As to dim lights it could be a drop in voltage due to corrosion. There are two ground straps that ground the electronics in the plastic dash to the metal part of the dash to ground it. Rust under the grounding screw prevents the free flow of electrons. The increased resistance drops the voltage which causes the lights to dim in intensity.
Another issue is that your car runs off the battery with the alternator being used just to charge the battery. This is why your head lights dim when you stop at an intersection and brighten again as you hit the gas to leave. The DN Delco Remmy alternator with a set of mechanical points controlling voltage probably has a 36 Amp alternator with a 140 Amp battery. Modern cars have a 120 Amp SA alternator (also known as a one wire alternator) and all of the car is fed off the alternator with the battery being used as a reserve source of power to crank the motor when the alternator isn't even alive.
This one wire will bolt in place of your old DN or CS alternator (internally voltage regulated using transistors) It does look very different since the fan is larger and the alternator is full of holes to let the heated air out (converting 2,000W of mechanical power into 1,600W of electrical power generates heat). If you where to install a new one wire alternator your lights wouldn't dim at a stop sign as the alternator puts out full rated power at 1,800 RPM. Your old DN doesn't out put it's rated amperage below 3,600 RPM. It is this added 490 Watts of power from gunning the engine that brightens your headlights when you pull away from the stop sign.

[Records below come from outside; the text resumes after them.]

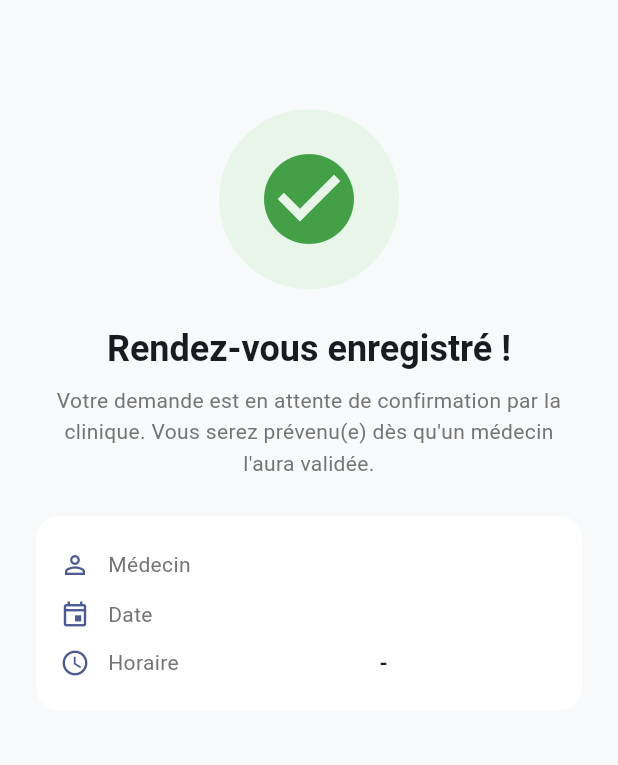
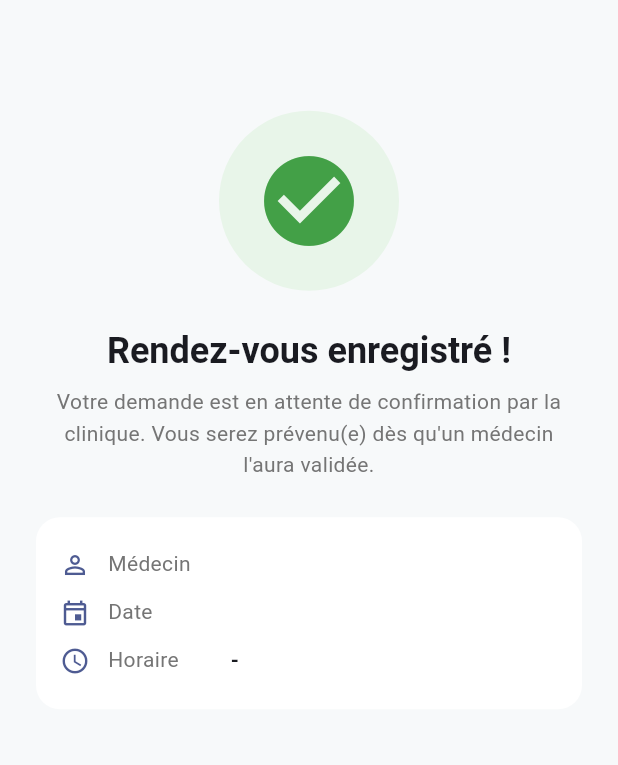
Before and after one commit to joel1809/my_clinic, a Flutter app: the _BookingSuccessScreen screen opened directly with empty values, on a phone screen of 412 x 824 dp. Shown: the part 121-886 px from the top of the screen. Run offline on Flutter 3.47's test engine with Material 3 defaults, Android fonts, the phone set to English and light mode, and no system bars; our stand-ins replace flutter_secure_storage, shared_preferences; missing offline and left inert: pdfx; accounts and stored records are empty; network calls fail.

Commit message:
Aligne les lignes libellé / valeur des récapitulatifs
La valeur était poussée à droite par un Spacer : dès qu'elle était longue
(« Samedi 25 juillet 2026 »), elle passait sur deux lignes en drapeau et
les valeurs des lignes successives ne démarraient pas sur la même colonne,
libellé et icône flottant au milieu du bloc.

Le libellé occupe désormais une colonne de largeur fixe et la valeur
s'aligne à gauche dans l'espace restant, l'icône et le libellé restant au
niveau de sa première ligne. Appliqué aux deux écrans concernés : le
récapitulatif de prise de rendez-vous (étape 3 et confirmation) et le
détail d'un rendez-vous.

Co-Authored-By: Claude Opus 5 <noreply@anthropic.com>

```diff
--- a/lib/screens/booking/booking_screen.dart
+++ b/lib/screens/booking/booking_screen.dart
@@ -932,21 +932,34 @@ class _SummaryRow extends StatelessWidget {
   final String label;
   final String value;
 
+  /// Largeur réservée au libellé pour que les valeurs des lignes successives
+  /// (Date, Horaire, Durée) démarrent toutes sur la même colonne.
+  static const _labelWidth = 78.0;
+
   @override
   Widget build(BuildContext context) {
     return Padding(
       padding: const EdgeInsets.symmetric(vertical: 6),
       child: Row(
+        // Icône et libellé restent au niveau de la première ligne quand la
+        // valeur passe sur deux lignes (« Samedi 25 juillet 2026 »).
+        crossAxisAlignment: CrossAxisAlignment.start,
         children: [
           Icon(icon, size: 20, color: Theme.of(context).colorScheme.primary),
           const SizedBox(width: 12),
-          Text(label, style: TextStyle(color: Colors.grey.shade600)),
-          const Spacer(),
-          Flexible(
+          SizedBox(
+            width: _labelWidth,
+            child: Text(
+              label,
+              // Même interligne que la valeur pour que les deux premières
+              // lignes reposent sur la même ligne de base.
+              style: TextStyle(color: Colors.grey.shade600, height: 1.35),
+            ),
+          ),
+          Expanded(
             child: Text(
               value,
-              textAlign: TextAlign.end,
-              style: const TextStyle(fontWeight: FontWeight.w600),
+              style: const TextStyle(fontWeight: FontWeight.w600, height: 1.35),
             ),
           ),
         ],
```
Also changed, not shown: lib/screens/appointments/appointment_detail_screen.dart (+14 -4 lines).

In the good old days you could always spot a cop car at night because his lights were always very bright because cop cars in the old days had big alternators off of diesel trucks that put out 180 Amps of power to allow their "Auxiliary Running Lights", radio and CB to work even at idle as they pulled you over with the "Bubble Gum Machine" flashing.